Image comparison data:
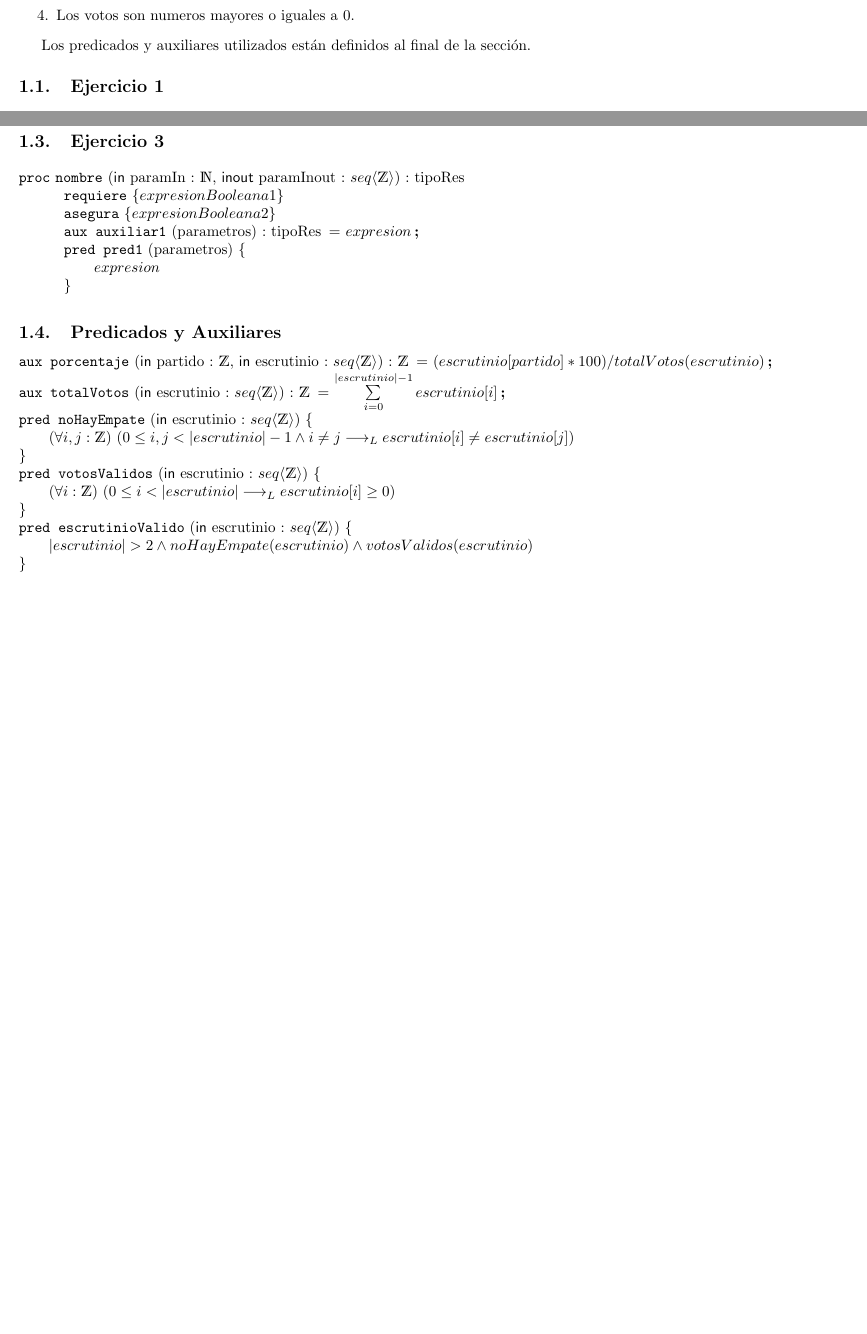
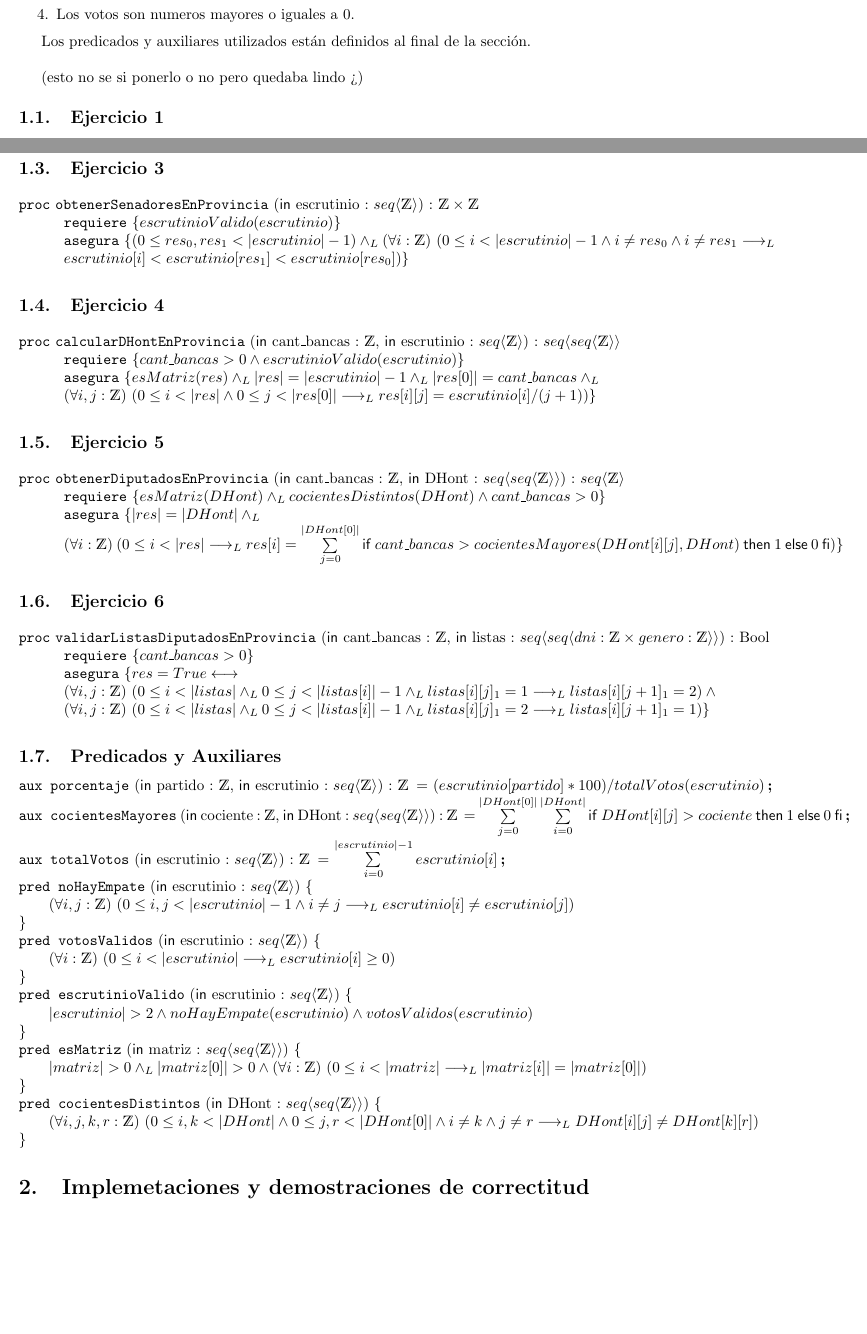
Before and after one commit to Lolistone/AED-TP1, a LaTeX document (TP1.tex): two parts of pages 3 and 4 of 4, joined at a grey line, cut so that both start at the same text, the shorter picture padded with empty space. Compiled offline with pdfLaTeX.

Commit message:
Especifacion pre labo

```diff
--- a/TP1.tex
+++ b/TP1.tex
@@ -149,7 +148,9 @@ Para realizar esta primer parte consideramos que un escrutinio válido tiene las
 	\item Los votos son numeros mayores o iguales a 0.
 \end{enumerate}
 
-Los predicados y auxiliares utilizados están definidos al final de la sección.
+Los predicados y auxiliares utilizados están definidos al final de la sección. \\
+
+(esto no se si ponerlo o no pero quedaba lindo ¿)
 
 \subsection{Ejercicio 1}
 
@@ -171,21 +172,50 @@ Los predicados y auxiliares utilizados están definidos al final de la sección.
 
 \subsection{Ejercicio 3}
 
-\begin{proc}{nombre}{\In paramIn : \nat, \Inout paramInout : \TLista{\ent}}{tipoRes}
+\begin{proc}{obtenerSenadoresEnProvincia}{\In escrutinio : \TLista{\ent}}{$\ent \times \ent$}
 	%    \modifica{parametro1, parametro2,..}
-	\requiere{expresionBooleana1}
-	\asegura{expresionBooleana2}
-	\aux{auxiliar1}{parametros}{tipoRes}{expresion}
-	\pred{pred1}{parametros}{expresion}
+	\requiere{escrutinioValido(escrutinio)}
+	\asegura{(0 \leq res_{0}, res_{1} < |escrutinio| - 1) \yLuego \paraTodo[unalinea]{i}{\ent}{0 \leq i < |escrutinio| - 1 \land i \neq res_{0} \land
+	i \neq res_{1} \implicaLuego \\ escrutinio[i] < escrutinio[res_{1}] < escrutinio[res_{0}]}}
+\end{proc}
+
+\subsection{Ejercicio 4}
+
+\begin{proc}{calcularDHontEnProvincia}{\In cant\_bancas : \ent, \In escrutinio : \TLista{\ent}}{\TLista{\TLista{\ent}}}
+	%    \modifica{parametro1, parametro2,..}
+	\requiere{cant\_bancas > 0 \land escrutinioValido(escrutinio)}
+	\asegura{esMatriz(res) \yLuego |res| = |escrutinio| - 1 \yLuego |res[0]| = cant\_bancas \yLuego \\
+	\paraTodo[unalinea]{i,j}{\ent}{0 \leq i < |res| \land 0 \leq j < |res[0]| \implicaLuego res[i][j] =  escrutinio[i]/(j + 1)}}
+\end{proc}
+
+\subsection{Ejercicio 5}
+
+\begin{proc}{obtenerDiputadosEnProvincia}{\In cant\_bancas : \ent, \In DHont : \TLista{\TLista{\ent}}}{\TLista{\ent}}
+	%    \modifica{parametro1, parametro2,..}
+	\requiere{esMatriz(DHont) \yLuego cocientesDistintos(DHont) \land cant\_bancas > 0}
+	\asegura{|res| = |DHont| \yLuego \\ \paraTodo[unalinea]{i}{\ent}{0 \leq i < |res| \implicaLuego res[i] = \sum\limits_{j=0}^{|DHont[0]|} \IfThenElse{cant\_bancas > cocientesMayores(DHont[i][j], DHont)}{1}{0}}}
+\end{proc}
+
+\subsection{Ejercicio 6}
+
+\begin{proc}{validarListasDiputadosEnProvincia}{\In cant\_bancas : \ent, \In listas : \TLista{\TLista{dni : \ent \times genero : \ent}}}{Bool}
+	%    \modifica{parametro1, parametro2,..}
+	\requiere{cant\_bancas > 0}
+	\asegura{res = True \longleftrightarrow \\ \paraTodo[unalinea]{i,j}{\ent}{0 \leq i < |listas| \yLuego 0 \leq j < |listas[i]| - 1 \yLuego listas[i][j]_{1} = 1 \implicaLuego  listas[i][j+1]_{1} = 2 } \land \\  \paraTodo[unalinea]{i,j}{\ent}{0 \leq i < |listas| \yLuego 0 \leq j < |listas[i]| - 1 \yLuego listas[i][j]_{1} = 2 \implicaLuego  listas[i][j+1]_{1} = 1 }}
 \end{proc}
 
 \subsection{Predicados y Auxiliares}
 
 \aux{porcentaje}{\In partido : {\ent}, \In escrutinio : \TLista{\ent}}{\ent}{(escrutinio[partido] * 100) / totalVotos(escrutinio)}
+\aux{cocientesMayores}{\In cociente : {\ent}, \In DHont : \TLista{\TLista{\ent}}}{\ent}{\sum\limits_{j=0}^{|DHont[0]|} \sum\limits_{i=0}^{|DHont|} \IfThenElse{DHont[i][j] > cociente}{1}{0}}
 \aux{totalVotos}{\In escrutinio : \TLista{\ent}}{\ent}{\sum\limits_{i=0}^{|escrutinio|-1} escrutinio[i]}
 \pred{noHayEmpate}{\In escrutinio : \TLista{\ent}}{\paraTodo[unalinea]{i,j}{\ent}{0 \leq i,j < |escrutinio| - 1  \land i \neq j  \implicaLuego escrutinio[i] \neq escrutinio[j] }}
 \pred{votosValidos}{\In escrutinio : \TLista{\ent}}{\paraTodo[unalinea]{i}{\ent}{0 \leq i < |escrutinio| \implicaLuego escrutinio[i] \geq 0 }}
 \pred{escrutinioValido}{\In escrutinio : \TLista{\ent}}{|escrutinio| > 2 \land noHayEmpate(escrutinio) \land votosValidos(escrutinio)}
+\pred{esMatriz}{\In matriz : \TLista{\TLista{\ent}}}{|matriz| > 0 \yLuego |matriz[0]|>0 \land \paraTodo[unalinea]{i}{\ent}{0 \leq i < |matriz| \implicaLuego |matriz[i]| = |matriz[0]|}}
+\pred{cocientesDistintos}{\In DHont : \TLista{\TLista{\ent}}}{\paraTodo[unalinea]{i,j,k,r}{\ent}{0 \leq i,k < |DHont| \land 0 \leq j, r < |DHont[0]| \land i \neq k \land j \neq r \implicaLuego
+DHont[i][j] \neq DHont[k][r]}}
 
+\section{Implemetaciones y demostraciones de correctitud}
 
 \end{document}
```
Also changed, not shown: TP1.tex (1 more changed lines).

* _WORK TASK_:
Spot the lines above that mention "requiere" and copy them.

* _RESPONSE_:
-	\requiere{expresionBooleana1}
+	\requiere{escrutinioValido(escrutinio)}
+	\requiere{cant\_bancas > 0 \land escrutinioValido(escrutinio)}
+	\requiere{esMatriz(DHont) \yLuego cocientesDistintos(DHont) \land cant\_bancas > 0}
+	\requiere{cant\_bancas > 0}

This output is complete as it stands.